Forest farming in North America is becoming a popular practice that provides short-term income for owners of new forest plantations while their trees reach maturity. This income diversification is particularly relevant for many of the Indiana hardwood plantations planted in the last decade, but will not fulfill their economic potential until 60–70 years from establishment. This article is the second in a two-part series aimed at analyzing economic opportunities in forest farming for Indiana forest plantation owners.
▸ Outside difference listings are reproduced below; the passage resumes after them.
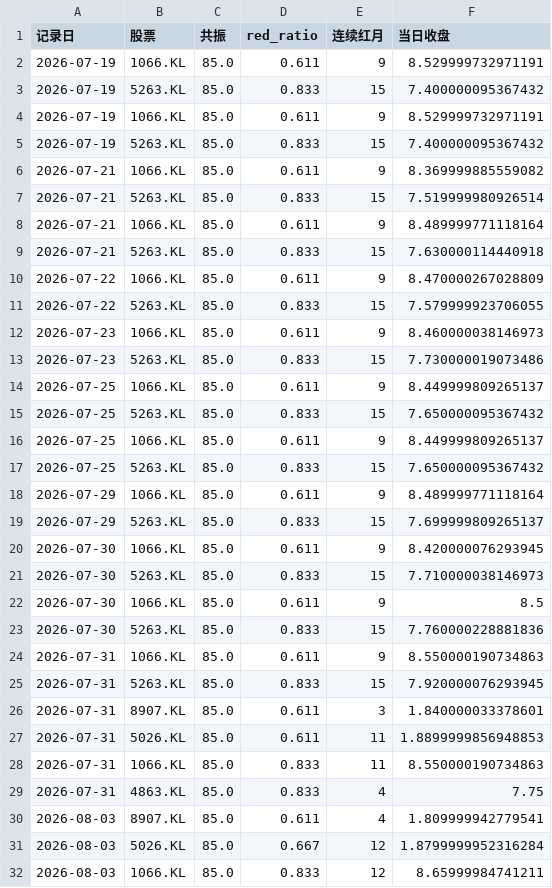
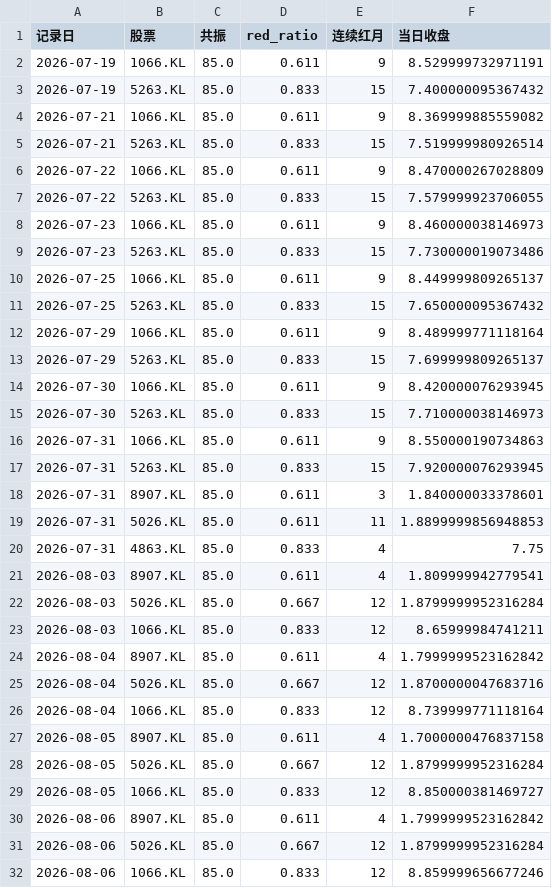
Before and after one commit to fung3896-debug/trading-system, a CSV file: sweet_spot_log.csv, drawn as a sheet; only a part is shown; the shorter side is filled out with more unchanged rows; the diff covers the shown part only.

```diff
--- a/sweet_spot_log.csv
+++ b/sweet_spot_log.csv
@@ -3,8 +3,4 @@
 2026-07-19,5263.KL,85.0,0.833,15,7.400000095367432
-2026-07-19,1066.KL,85.0,0.611,9,8.529999732971191
-2026-07-19,5263.KL,85.0,0.833,15,7.400000095367432
 2026-07-21,1066.KL,85.0,0.611,9,8.369999885559082
 2026-07-21,5263.KL,85.0,0.833,15,7.519999980926514
-2026-07-21,1066.KL,85.0,0.611,9,8.489999771118164
-2026-07-21,5263.KL,85.0,0.833,15,7.630000114440918
 2026-07-22,1066.KL,85.0,0.611,9,8.470000267028809
@@ -15,4 +11,2 @@
 2026-07-25,5263.KL,85.0,0.833,15,7.650000095367432
-2026-07-25,1066.KL,85.0,0.611,9,8.449999809265137
-2026-07-25,5263.KL,85.0,0.833,15,7.650000095367432
 2026-07-29,1066.KL,85.0,0.611,9,8.489999771118164
@@ -21,4 +15,2 @@
 2026-07-30,5263.KL,85.0,0.833,15,7.710000038146973
-2026-07-30,1066.KL,85.0,0.611,9,8.5
-2026-07-30,5263.KL,85.0,0.833,15,7.760000228881836
 2026-07-31,1066.KL,85.0,0.611,9,8.550000190734863
@@ -27,3 +19,2 @@
 2026-07-31,5026.KL,85.0,0.611,11,1.8899999856948853
-2026-07-31,1066.KL,85.0,0.833,11,8.550000190734863
 2026-07-31,4863.KL,85.0,0.833,4,7.75
```
Also changed, not shown: 9 added rows and 12 removed rows elsewhere in this file.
The first study explores growing hops along the tree line of newly established forest stands, while this second study investigates producing American ginseng in older (20- to 30-year-old) forest plantations.
Related Publication: Costs and Returns of Producing Hops in Established Tree Plantations
Tamara Benjamin; Keith Woeste, Kim Ha, Lenny D. Farlee, Lori Hoagland, Shadi Atallah